===== INFORMATION GIVEN
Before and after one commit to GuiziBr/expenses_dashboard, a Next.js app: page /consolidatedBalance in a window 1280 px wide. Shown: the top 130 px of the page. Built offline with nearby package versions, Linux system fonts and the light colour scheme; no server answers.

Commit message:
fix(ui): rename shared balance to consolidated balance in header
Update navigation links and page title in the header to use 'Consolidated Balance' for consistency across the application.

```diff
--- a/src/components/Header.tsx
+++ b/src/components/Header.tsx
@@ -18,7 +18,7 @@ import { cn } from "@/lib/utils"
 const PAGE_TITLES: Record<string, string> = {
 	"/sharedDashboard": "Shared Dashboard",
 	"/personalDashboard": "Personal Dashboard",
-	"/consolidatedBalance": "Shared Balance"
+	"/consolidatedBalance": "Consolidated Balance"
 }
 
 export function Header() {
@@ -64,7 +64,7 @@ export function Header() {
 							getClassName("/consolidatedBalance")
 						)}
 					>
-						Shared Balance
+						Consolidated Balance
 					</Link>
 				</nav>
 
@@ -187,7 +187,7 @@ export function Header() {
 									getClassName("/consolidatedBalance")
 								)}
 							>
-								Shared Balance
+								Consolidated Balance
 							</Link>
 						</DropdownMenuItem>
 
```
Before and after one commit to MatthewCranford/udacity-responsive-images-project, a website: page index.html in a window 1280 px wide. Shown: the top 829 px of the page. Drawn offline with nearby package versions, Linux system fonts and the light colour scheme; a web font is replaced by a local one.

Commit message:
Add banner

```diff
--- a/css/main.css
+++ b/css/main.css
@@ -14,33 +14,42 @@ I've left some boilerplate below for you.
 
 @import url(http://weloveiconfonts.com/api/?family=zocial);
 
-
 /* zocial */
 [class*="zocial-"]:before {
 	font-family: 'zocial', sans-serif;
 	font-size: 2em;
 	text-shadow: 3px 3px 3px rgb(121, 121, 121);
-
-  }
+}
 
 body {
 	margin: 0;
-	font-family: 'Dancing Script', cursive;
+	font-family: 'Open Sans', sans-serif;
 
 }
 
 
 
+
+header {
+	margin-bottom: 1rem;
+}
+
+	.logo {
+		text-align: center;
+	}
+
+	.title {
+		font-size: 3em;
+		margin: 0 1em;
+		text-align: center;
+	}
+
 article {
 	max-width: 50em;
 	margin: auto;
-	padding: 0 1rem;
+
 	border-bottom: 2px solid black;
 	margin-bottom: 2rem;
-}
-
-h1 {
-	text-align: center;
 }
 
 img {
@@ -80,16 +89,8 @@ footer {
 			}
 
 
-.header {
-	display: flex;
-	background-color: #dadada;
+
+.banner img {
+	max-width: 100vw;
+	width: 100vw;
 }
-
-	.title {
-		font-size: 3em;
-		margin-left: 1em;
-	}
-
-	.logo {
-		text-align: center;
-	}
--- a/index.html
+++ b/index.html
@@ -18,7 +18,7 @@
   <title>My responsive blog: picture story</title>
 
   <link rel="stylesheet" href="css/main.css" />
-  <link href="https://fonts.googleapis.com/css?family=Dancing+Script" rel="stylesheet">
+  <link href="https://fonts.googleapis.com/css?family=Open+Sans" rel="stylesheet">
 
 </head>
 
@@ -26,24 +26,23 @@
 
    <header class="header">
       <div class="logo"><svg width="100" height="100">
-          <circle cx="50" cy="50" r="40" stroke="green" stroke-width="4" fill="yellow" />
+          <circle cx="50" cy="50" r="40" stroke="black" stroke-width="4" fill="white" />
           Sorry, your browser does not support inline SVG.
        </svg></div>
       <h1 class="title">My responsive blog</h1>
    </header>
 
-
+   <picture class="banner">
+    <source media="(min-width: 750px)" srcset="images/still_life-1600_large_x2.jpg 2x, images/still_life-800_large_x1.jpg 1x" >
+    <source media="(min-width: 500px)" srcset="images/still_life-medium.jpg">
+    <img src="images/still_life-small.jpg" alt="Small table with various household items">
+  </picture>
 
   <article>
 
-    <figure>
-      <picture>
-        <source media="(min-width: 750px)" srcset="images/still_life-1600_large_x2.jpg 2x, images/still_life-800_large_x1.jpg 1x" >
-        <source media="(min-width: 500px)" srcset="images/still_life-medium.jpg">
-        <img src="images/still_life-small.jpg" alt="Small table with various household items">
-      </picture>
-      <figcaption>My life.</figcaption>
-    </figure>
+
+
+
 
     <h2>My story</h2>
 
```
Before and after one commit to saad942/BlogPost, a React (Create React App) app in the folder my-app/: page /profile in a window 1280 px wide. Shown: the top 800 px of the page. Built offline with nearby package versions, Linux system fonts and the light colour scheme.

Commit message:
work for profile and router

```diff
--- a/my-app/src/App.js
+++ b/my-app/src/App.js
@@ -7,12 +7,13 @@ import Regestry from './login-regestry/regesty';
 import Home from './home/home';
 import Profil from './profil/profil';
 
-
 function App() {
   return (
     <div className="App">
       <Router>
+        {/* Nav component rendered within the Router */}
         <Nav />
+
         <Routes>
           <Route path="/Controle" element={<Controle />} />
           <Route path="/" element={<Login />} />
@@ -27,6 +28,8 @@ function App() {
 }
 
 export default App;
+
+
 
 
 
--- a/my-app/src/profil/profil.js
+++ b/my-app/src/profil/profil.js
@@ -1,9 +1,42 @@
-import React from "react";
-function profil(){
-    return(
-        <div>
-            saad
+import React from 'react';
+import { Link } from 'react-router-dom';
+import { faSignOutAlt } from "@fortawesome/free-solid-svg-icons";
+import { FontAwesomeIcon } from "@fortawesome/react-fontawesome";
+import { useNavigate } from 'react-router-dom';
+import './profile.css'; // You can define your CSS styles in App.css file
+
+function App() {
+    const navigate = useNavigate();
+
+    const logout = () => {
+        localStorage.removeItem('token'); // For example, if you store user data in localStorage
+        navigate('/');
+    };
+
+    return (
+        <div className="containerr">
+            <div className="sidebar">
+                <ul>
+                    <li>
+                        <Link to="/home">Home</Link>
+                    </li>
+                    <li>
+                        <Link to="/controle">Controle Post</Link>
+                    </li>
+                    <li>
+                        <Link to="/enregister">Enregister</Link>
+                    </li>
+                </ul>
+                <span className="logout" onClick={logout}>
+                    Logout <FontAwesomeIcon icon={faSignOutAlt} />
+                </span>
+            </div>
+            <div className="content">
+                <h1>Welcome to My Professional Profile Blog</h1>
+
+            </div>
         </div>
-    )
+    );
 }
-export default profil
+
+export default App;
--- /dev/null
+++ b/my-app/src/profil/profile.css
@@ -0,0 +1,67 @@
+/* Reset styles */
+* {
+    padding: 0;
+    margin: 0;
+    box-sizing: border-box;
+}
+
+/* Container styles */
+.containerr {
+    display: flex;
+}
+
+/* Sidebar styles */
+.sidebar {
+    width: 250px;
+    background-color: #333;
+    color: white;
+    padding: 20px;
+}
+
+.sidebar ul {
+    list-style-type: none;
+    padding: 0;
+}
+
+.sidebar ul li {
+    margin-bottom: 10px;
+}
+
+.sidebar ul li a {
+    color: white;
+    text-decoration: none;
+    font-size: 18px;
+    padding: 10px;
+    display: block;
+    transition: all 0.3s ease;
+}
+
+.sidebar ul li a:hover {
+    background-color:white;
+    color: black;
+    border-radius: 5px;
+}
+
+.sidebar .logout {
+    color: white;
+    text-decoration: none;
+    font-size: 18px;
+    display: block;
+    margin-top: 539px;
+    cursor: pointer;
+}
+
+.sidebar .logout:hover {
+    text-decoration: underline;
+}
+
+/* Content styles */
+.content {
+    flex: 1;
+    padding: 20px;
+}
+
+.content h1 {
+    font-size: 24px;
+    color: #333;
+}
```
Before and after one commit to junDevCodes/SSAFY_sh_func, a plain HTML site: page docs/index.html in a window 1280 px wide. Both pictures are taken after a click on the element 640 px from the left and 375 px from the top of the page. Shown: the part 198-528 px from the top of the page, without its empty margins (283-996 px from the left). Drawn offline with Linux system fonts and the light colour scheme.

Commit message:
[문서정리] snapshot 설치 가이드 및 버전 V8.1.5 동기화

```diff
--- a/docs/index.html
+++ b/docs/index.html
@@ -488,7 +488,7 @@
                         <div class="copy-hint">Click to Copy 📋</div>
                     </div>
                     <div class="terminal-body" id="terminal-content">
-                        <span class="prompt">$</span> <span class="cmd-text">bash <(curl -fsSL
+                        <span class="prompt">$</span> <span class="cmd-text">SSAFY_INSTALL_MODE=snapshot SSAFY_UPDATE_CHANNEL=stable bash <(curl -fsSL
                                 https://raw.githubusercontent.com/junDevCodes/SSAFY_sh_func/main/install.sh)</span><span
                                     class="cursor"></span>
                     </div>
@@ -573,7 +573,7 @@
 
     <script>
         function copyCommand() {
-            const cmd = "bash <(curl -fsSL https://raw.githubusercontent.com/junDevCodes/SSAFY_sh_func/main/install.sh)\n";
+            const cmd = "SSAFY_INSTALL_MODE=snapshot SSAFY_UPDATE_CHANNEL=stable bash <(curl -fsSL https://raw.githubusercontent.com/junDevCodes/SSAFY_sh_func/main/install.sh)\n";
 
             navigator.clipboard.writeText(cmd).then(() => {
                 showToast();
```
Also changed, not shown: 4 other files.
==========
## TASK GOAL
Sift through the material above and copy the lines that contain the word "black".

## ANSWER SPACE
 	border-bottom: 2px solid black;
+          <circle cx="50" cy="50" r="40" stroke="black" stroke-width="4" fill="white" />
+    color: black;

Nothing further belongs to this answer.